Auter, who called upon him as chairman of the landing committee
of the city council, says:
"He told me that his term had expired and that he had no more to
do with the landing. . . . He surrendered the landing to me as
chairman of the landing committee. . . . Mr. Marshall told me the
city had imposed a hospital tax from flat boats amounting to about
$1,800. This he claimed rightfully belonged to him, and this was
all he did claim."
Lindsay was the mayor. He says:
"Marshall made the surrender in writing. . . . I took the floor
at a meeting of the council and stated to the board that in all the
controversies I had held with Mr. Marshall, he had said he
Page 82 U. S. 150
would, at the end of three months' extension (making the
contract ten years and three months), make a peaceable and quiet
surrender to the city, which he did do."
The breaking out of the war in 1861 necessarily interrupted the
navigation of the Mississippi from the states not in rebellion. But
the complainant's right to collect was in no wise suspended. He
suffered from the war as others did, but his contract secured him
no indemnity, and a court of equity can give him none.
The second clause relates to the acts of the city. It declares
that "in case the right to collect wharfage or rents be interrupted
or defeated permanently," &c. Under this clause, three claims
have been pressed upon our attention.
It was insisted that the city, by her ordinance of February 7,
1852, reduced the wharfage for steamers from $5 per trip to $5 per
week, in violation of the contract with the complainant, and
largely to his injury. This is a grave imputation, and if
established, would certainly entitle him to compensation. But the
evidence shows that he drew up the ordinance himself, urged its
adoption upon the council, that the city had no interest in the
matter, and that the council passed it only by reason of his
urgency, and because he thought the change would be beneficial to
him. [Footnote 4
non fit injuria.
It is alleged that under the ordinance of June 7, 1852, the city
made a wharfage charge of $1 each upon all watercraft other than
steamers touching at the landing. Upon looking into the ordinance,
we find it too clear to admit of doubt or require discussion that
this charge was a tax, such as the city had reserved the right to
impose, and not a wharfage charge falling within the category of
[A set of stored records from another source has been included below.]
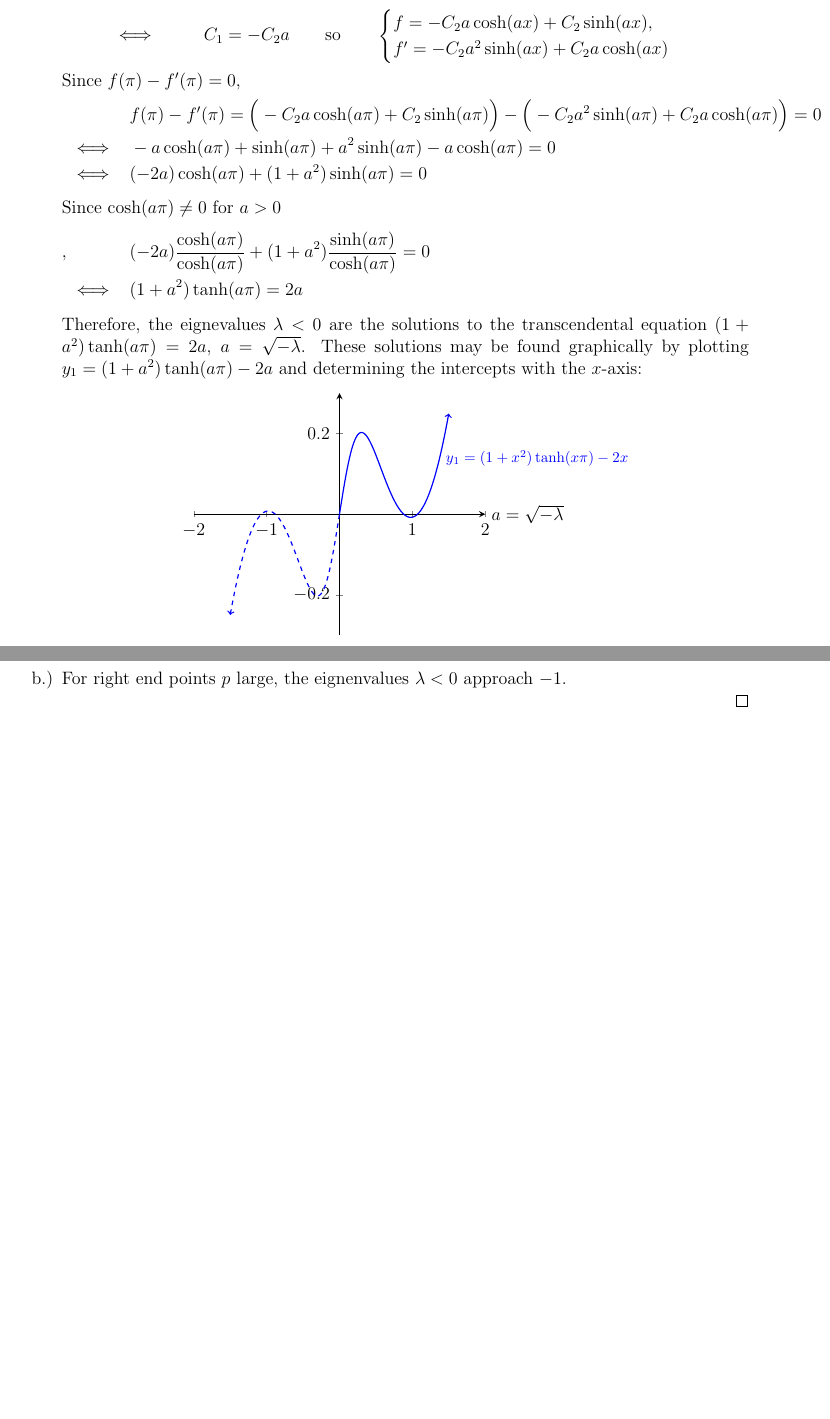
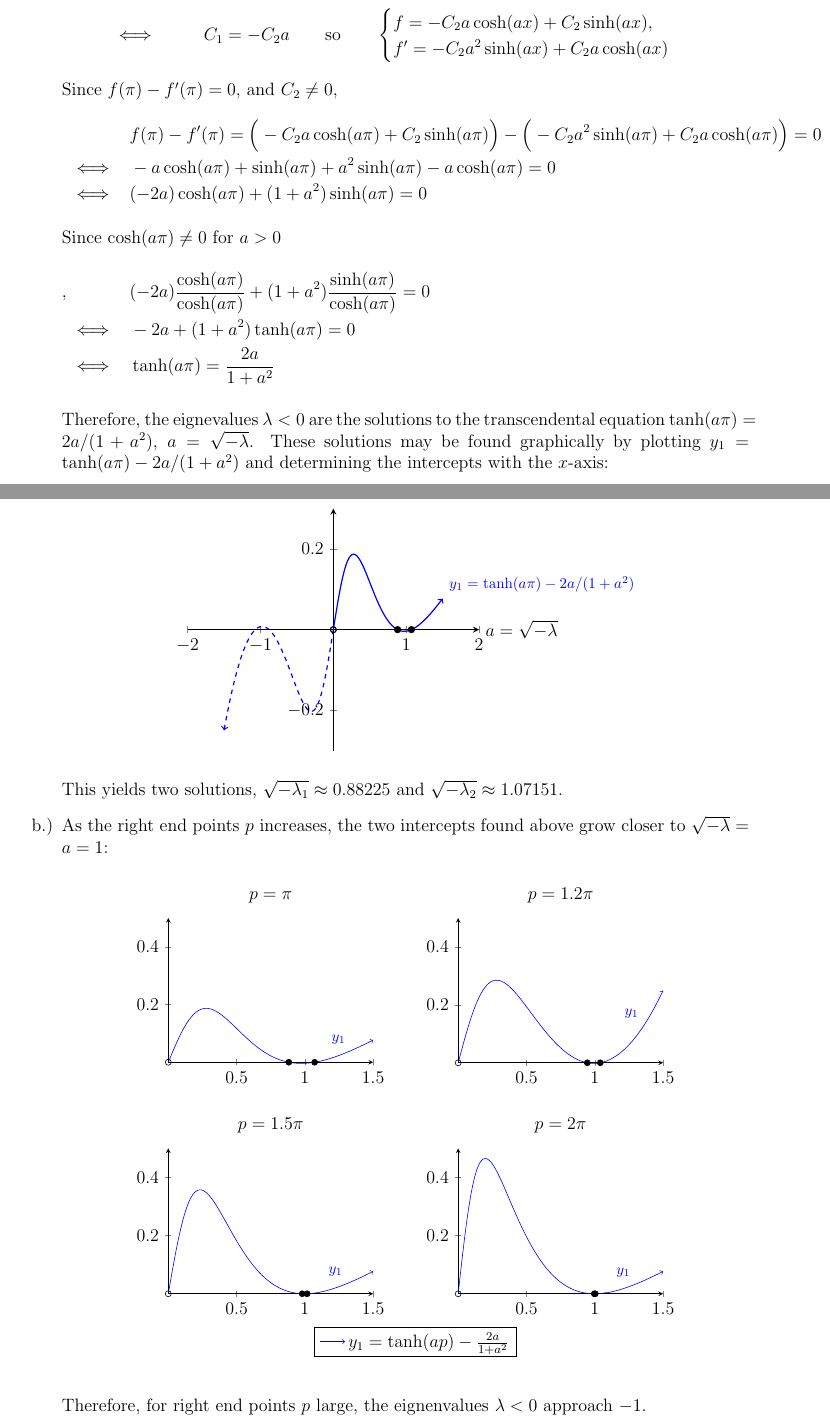
Before and after one commit to blueschu/MATH-4545-Manuscripts, a LaTeX document (Take Home #1/take_home_1.tex): two parts of pages 4 and 5 of 5, joined at a grey line, cut so that both start at the same text, the shorter picture padded with empty space. Compiled offline with pdfLaTeX.

Commit message:
Add graphics and improve formatting of problem 3

```diff
--- a/Take Home #1/take_home_1.tex
+++ b/Take Home #1/take_home_1.tex
@@ -6,6 +6,9 @@
 \usepackage[makeroom]{cancel}
 \usepackage{tikz}
 \usepackage{pgfplots}
+
+% For problem 3b
+\usepgfplotslibrary{groupplots}
 
 \geometry{left=0.75in,right=0.75in,top=1in,bottom=1in}
 
@@ -220,17 +223,18 @@
                 f'=-C_2 a^2 \sinh(ax) + C_2 a \cosh(ax)
             \end{cases}
         \end{align*}
-        Since $f(\pi) -f'(\pi) = 0$,
+        Since $f(\pi) -f'(\pi) = 0$, and $C_2 \neq 0$,
         \begin{align*}
             && &f(\pi) - f'(\pi) = \Big(-C_2a \cosh (a\pi) + C_2 \sinh (a\pi)\Big) - \Big(-  C_2a^2\sinh (a \pi) + C_2 a\cosh (a\pi)\Big) =0 \\
             &\iff&& -a \cosh(a\pi) + \sinh(a\pi) + a^2 \sinh(a\pi) - a \cosh(a\pi) = 0\\
             &\iff&& (-2a)\cosh(a\pi) + (1+a^2)\sinh(a\pi) = 0\\
             \intertext{Since $\cosh(a\pi) \neq 0$ for $a>0$},
             &&&(-2a)\frac{\cosh(a\pi)}{\cosh(a\pi)} + (1+a^2)\frac{\sinh(a\pi)}{\cosh(a\pi)} = 0 \\
-            &\iff&& (1+a^2)\tanh (a\pi) = 2a
+            &\iff& &-2a+(1+a^2)\tanh(a\pi) = 0 \\
+            &\iff&& \tanh (a\pi) = \frac{2a}{1+a^2}
         \end{align*}
 
-        Therefore, the eignevalues $\lambda <0$ are the solutions to the transcendental equation $(1+a^2)\tanh (a\pi) = 2a$, $a=\sqrt{-\lambda}$. These solutions may be found graphically by plotting $y_1 =  (1+a^2)\tanh (a\pi) - 2a$ and determining the intercepts with the $x$-axis:
+        Therefore, the eignevalues $\lambda <0$ are the solutions to the transcendental equation $\tanh (a\pi) = 2a/(1+a^2)$, $a=\sqrt{-\lambda}$. These solutions may be found graphically by plotting $y_1 = \tanh (a\pi) - 2a/(1+a^2)$ and determining the intercepts with the $x$-axis:
         \begin{center}
             \begin{tikzpicture}
             \begin{axis}[
@@ -247,19 +251,68 @@
             clip=false,
             ]
             \addplot+[<-, dashed, mark=none, domain=-1.5:0, blue] {(1+\x^2)*tanh(\x*pi) - 2*\x};
-            \addplot+[->, mark=none, domain=0:1.5, blue] {(1+\x^2)*tanh(\x*pi) - 2*\x} node[pos=0.9, right] {\footnotesize $y_1=(1+x^2)\tanh(x\pi)-2x$};
+
+            \addplot+[->, mark=none, domain=0:1.5, blue] {tanh(\x*pi) - (2*\x)/(1+\x^2)} node[above right] {\footnotesize $y_1=\tanh(a\pi)-2a/(1+a^2)$};
+
+            \addplot[mark=o] coordinates {(0,0)};
+            \addplot[mark=*] coordinates {(0.88225181948493,0) (1.0715068662678,0)};
             \end{axis}
             \end{tikzpicture}
         \end{center}
-%        which implies that one of $C_2$, $(1-a^2)$, or $\sinh(a\pi)$ is $0$.
-%        \begin{enumerate}[label=\roman*.)]
-%            \item If $C_2 = 0$, then $C_1 + 0a=0 \implies C_1 = 0$, which results in the eignenfunction $f\equiv 0$. Since $f\equiv 0$ cannot be an eigenfunction, we ignore this case and consider the other possibilities.
-%            \item If $(1-a^2) = 0$, then $a=1$. This solution corresponds to the eignenvalue $\lambda = -a^2 = -1$, which has the associated eigenfunction $f\sim -\pi\cosh -x + \sinh -x$.
-%            \item For $a>0$, $\sinh(a\pi)=0$ has no solutions.
-%        \end{enumerate}
-%    Therefore, the only eignenvalue $\lambda < 0$ is \underline{$\lambda = -1$} with corresponding eigenfunction \\\underline{$f \sim -\pi\cosh x + \sinh x$}.
+        This yields two solutions, $\sqrt{-\lambda_1}\approx 0.88225$ and $\sqrt{-\lambda_2}\approx 1.07151$.
 
-    \item For right end points $p$ large, the eignenvalues $\lambda <0$ approach $-1$.
+    \item As the right end points $p$ increases, the two intercepts found above grow closer to $\sqrt{-\lambda}=a=1$:
+
+    \begin{center}
+        \begin{tikzpicture}
+        \begin{groupplot}[group style={
+                group name=myplot,
+                vertical sep=2cm,
+                horizontal sep=2cm,
+                group size= 2 by 2,
+            },
+            ymax=0.5,
+            height=5cm,
+            width=6.4cm
+            ]
+
+        \nextgroupplot[title={$p=\pi$}, axis lines=center, samples=100,
+            legend to name=firstplot
+        ]
+         % (Relative) Coordinate at top of the first plot
+        \coordinate (c1) at (rel axis cs:0,1);
+        \addplot+[->, mark=none, domain=0:1.5, blue] {tanh(\x*pi) - (2*\x)/(1+\x^2)} node[pos=0.9, above left] {\footnotesize $y_1$};
+        \addplot[mark=o] coordinates {(0,0)};
+        \addplot[mark=*] coordinates {(0.88225181948493,0) (1.0715068662678,0)};
+        \addlegendentry{$y_1=\tanh(ap)-\frac{2a}{1+a^2}$}
+
+        \nextgroupplot[title={$p=1.2\pi$}, axis lines=center, samples=100]
+        % (Relative) Coordinate at top of the second plot
+        \coordinate (c2) at (rel axis cs:1,1);
+        \addplot+[->, mark=none, domain=0:1.5, blue] {(1+\x^2)*tanh(\x*1.2*pi) - 2*\x} node[pos=0.9, above left] {\footnotesize $y_1$};
+        \addplot[mark=o] coordinates {(0,0)};
+        \addplot[mark=*] coordinates {(0.9447906,0) (1.040395,0)};
+
+        \nextgroupplot[title={$p=1.5\pi$}, axis lines=center, samples=100]
+        \addplot+[->, mark=none, domain=0:1.5, blue] {tanh(\x*1.5*pi) - (2*\x)/(1+\x^2)} node[pos=0.9, above left] {\footnotesize $y_1$};
+        \addplot[mark=o] coordinates {(0,0)};
+        \addplot[mark=*] coordinates {(0.9804959,0) (1.01674,0)};
+
+        \nextgroupplot[title={$p=2\pi$}, axis lines=center, samples=100]
+        \addplot+[->, mark=none, domain=0:1.5, blue] {tanh(\x*2*pi) - (2*\x)/(1+\x^2)} node[pos=0.9, above left] {\footnotesize $y_1$};
+        \addplot[mark=o] coordinates {(0,0)};
+        \addplot[mark=*] coordinates {(0.996182,0) (1.0036567,0)};
+
+        \end{groupplot}
+        % Sigle legened solution from
+        % https://tex.stackexchange.com/questions/315224/center-legend-above-or-below-a-groupplot-without-references
+        \coordinate (c3) at ($(c1)!.5!(c2)$);
+        \node[below] at (c3 |- current bounding box.south)
+        {\pgfplotslegendfromname{firstplot}};
+        \end{tikzpicture}
+    \end{center}
+
+    Therefore, for right end points $p$ large, the eignenvalues $\lambda <0$ approach $-1$.
     \end{enumerate}
 \end{proof}
 
```
Also changed, not shown: Take Home #1/take_home_1.tex (2 more changed lines).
those which belonged to the complainant. At the same time that this
tax was exacted, Marshall was collecting an additional $2 from each
of the vessels upon which it was imposed. With this the city in no
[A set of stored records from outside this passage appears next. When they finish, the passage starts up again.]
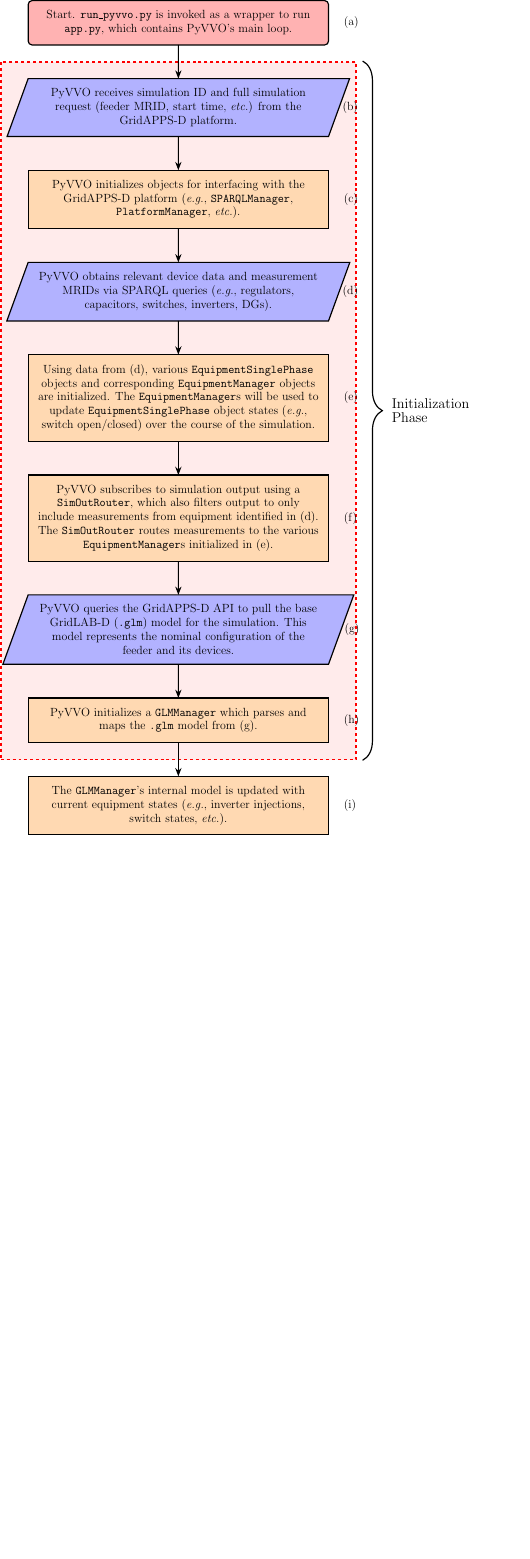
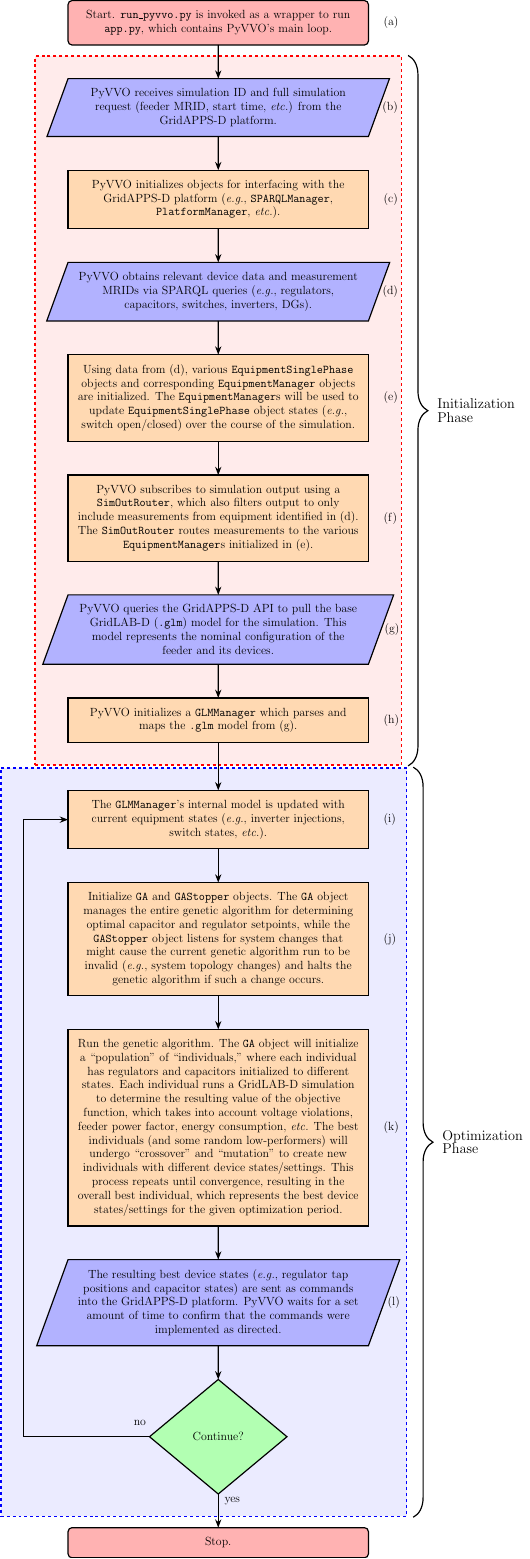
Before and after one commit to GRIDAPPSD/pyvvo, a LaTeX figure (docs/latex/main_loop.tex): the whole page, the shorter picture padded with empty space. Compiled offline with pdfLaTeX.

Commit message:
Decent draft of main_loop.tex.

```diff
--- a/docs/latex/main_loop.tex
+++ b/docs/latex/main_loop.tex
@@ -49,6 +51,7 @@
 	},
 	decision/.style = {
 		base,
+		text width=3.0cm,
 		diamond,
 		aspect=1.2,
 		fill=green!30
@@ -130,11 +153,46 @@
 	{PyVVO initializes a \code{GLMManager} which parses and maps the \code{.glm} model from
 	\acref{flow:pull-gld}.};
 	%
+	% TODO: Add load modeling.
+	%
 	\node (update-glm-mgr)
-	[process, below=of init-glm-mgr, label={right:\ac{flow:update-glm-mgr}}]
+	[process, below=of init-glm-mgr, label={right:\ac{flow:update-glm-mgr}}, yshift=-0.5cm]
 	{The \code{GLMManager}'s internal model is updated with current equipment states
 	(\textit{e.g.}, inverter injections, switch states, \textit{etc.}).};
 	%
+	\node (init-ga)
+	[process, below=of update-glm-mgr, label=right:\ac{flow:init-ga}]
+	{Initialize \code{GA} and \code{GAStopper} objects.
+	The \code{GA} object manages the entire genetic algorithm for determining optimal
+	capacitor and regulator setpoints, while the \code{GAStopper} object listens for system
+	changes that might cause the current genetic algorithm run to be invalid (\textit{e.g.},
+	system topology changes) and halts the genetic algorithm if such a change occurs.};
+	%
+	\node (run-ga)
+	[process, below=of init-ga, label=right:\ac{flow:run-ga}]
+	{Run the genetic algorithm. The \code{GA} object will initialize a ``population'' of
+	``individuals,'' where each individual has regulators and capacitors initialized to
+	different states. Each individual runs a GridLAB-D simulation to determine the
+	resulting value of the objective function, which takes into account voltage violations,
+	feeder power factor, energy consumption, \textit{etc.} The best individuals (and some
+	random low-performers) will undergo ``crossover'' and ``mutation'' to create new
+	individuals with different device states/settings. This process repeats until convergence,
+	resulting in the overall best individual, which represents the best device states/settings
+	for the given optimization period.};
+	%
+	\node (send-commands)
+	[io, below=of run-ga, label=right:\ac{flow:send-commands}]
+	{The resulting best device states (\textit{e.g.}, regulator tap positions and capacitor states)
+	are sent as commands into the GridAPPS-D platform. PyVVO waits for a set amount of time
+	to confirm that the commands were implemented as directed.};
+	%
+	\node (check-done)
+	[decision, below=of send-commands, label={[yshift=+0.5cm] left:no}, label={[xshift=+0.5cm] below:yes}]
+	{Continue?};
+	%
+	\node (stop)
+	[startstop, below=of check-done]
+	{Stop.};
 	%%%%%%%%%%%%%%%%%%%%%%%%%%%%%%%%%%%%%%%%%%%%%%%%%%%%%%%%%%%
 	% ARROWS
 	%%%%%%%%%%%%%%%%%%%%%%%%%%%%%%%%%%%%%%%%%%%%%%%%%%%%%%%%%%%
@@ -155,6 +213,19 @@
 		\draw[arrows.meta] (pull-gld) -- (init-glm-mgr);
 		%
 		\draw[arrows.meta] (init-glm-mgr) -- (update-glm-mgr);
+		%
+		\draw[arrows.meta] (update-glm-mgr) -- (init-ga);
+		%
+		\draw[arrows.meta] (init-ga) -- (run-ga);
+		%
+		\draw[arrows.meta] (run-ga) -- (send-commands);
+		%
+		\draw[arrows.meta] (send-commands) -- (check-done);
+		%
+		\draw[arrows.meta] (check-done) -- (stop);
+		%
+		\draw[arrows.meta] (check-done.west) -| ++(-4.5,0) |- (update-glm-mgr);
+		\coordinate (keep-going-west) at ($(check-done.west) + (-4.5,0)$);
 	\end{pgfonlayer}
 
 	% Background layer.
@@ -162,17 +233,24 @@
 		% Draw a box around all the initialization data.
 		% https://tex.stackexchange.com/a/75498/208656
 		\node (init-box) [
-			draw=red, fit= (sim-request) (init-glm-mgr), inner sep=0.6cm,
-			ultra thick, dashed, fill=red!20, fill opacity=0.4
+			backgroundbox, draw=red, fill=red!20,
+			fit= (sim-request) (init-glm-mgr)
 		] {};
-		% \coordinate (init-se) at (init-box.south east);
 
+		% Draw a box around the optimization routine.
+		\node (opt-box) [
+			backgroundbox, draw=blue, fill=blue!20,
+			fit= (update-glm-mgr) (send-commands) (check-done) (keep-going-west)
+		] {};
 	\end{pgfonlayer}
 
-	% Draw a curly brace.
-	\draw [decorate, very thick, decoration={brace, amplitude=20pt, raise=6pt, mirror}]
-	(init-box.south east) -- (init-box.north east)
-	node [black, midway, xshift=2.75cm, text width=3cm] {\Large Initialization Phase};
+	% Draw curly brace for initialization.
+	\draw [curlybrace]
+	(init-box.south east) -- (init-box.north east) node [curlynode] {\Large Initialization Phase};
+
+	% Draw curly brace for optimization.
+	\draw [curlybrace]
+	(opt-box.south east) -- (opt-box.north east) node [curlynode] {\Large Optimization Phase};
 
 \end{tikzpicture}
 \end{document}
```
Also changed, not shown: docs/latex/main_loop.tex (22 more changed lines).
wise interfered, and there is no complaint on that subject.
Lastly, it is claimed that the complainant is entitled to
Page 82 U. S. 151
income which he would have received during the extension of this
term of ten years if it had been extended at its close for the
length of time the quarantines subsisted. The quarantines affected
only boats coming up the river, and only such of those as had cases
of fever on board. The quarantines were established with the
consent of the complainant. He admits this, but says that although
he then made no such claim, he expected his term to be extended
accordingly. He knew all about the quarantines when the extension
which he asked for was conceded to him, and when he yielded up the
possession, saying he was done with the landing and claimed only
the proceeds of the tax of $1, which we have already considered.
His right to collect wharfages was neither "interrupted or defeated
permanently" nor indeed gainsaid or questioned by the city.
The claim is neither within the letter, meaning, nor equity of
the contract and must be denied. It appears that Marshall made two
loans from the city to remove encumbrances -- one of $1,000. The
amount of the other is not shown. Neither of these loans has been
repaid. There is no report of a master in the record. The decree is
very brief. The record furnishes no means of ascertaining the
ground upon which the court proceeded in coming of the conclusion
that the complainant was entitled to the sum decreed in his
After a careful examination of the case, we have found no error
against the appellant.
Livingston v. Tompkins,
4 Johnson's Chancery 415; 2
Story's Equity § 1319.
Daniels's Chancery Practice 583, 584.
Record, pp. 115, 125.
the testimony of Donovan, Record, p. 150. and of
Arthur, p. 139.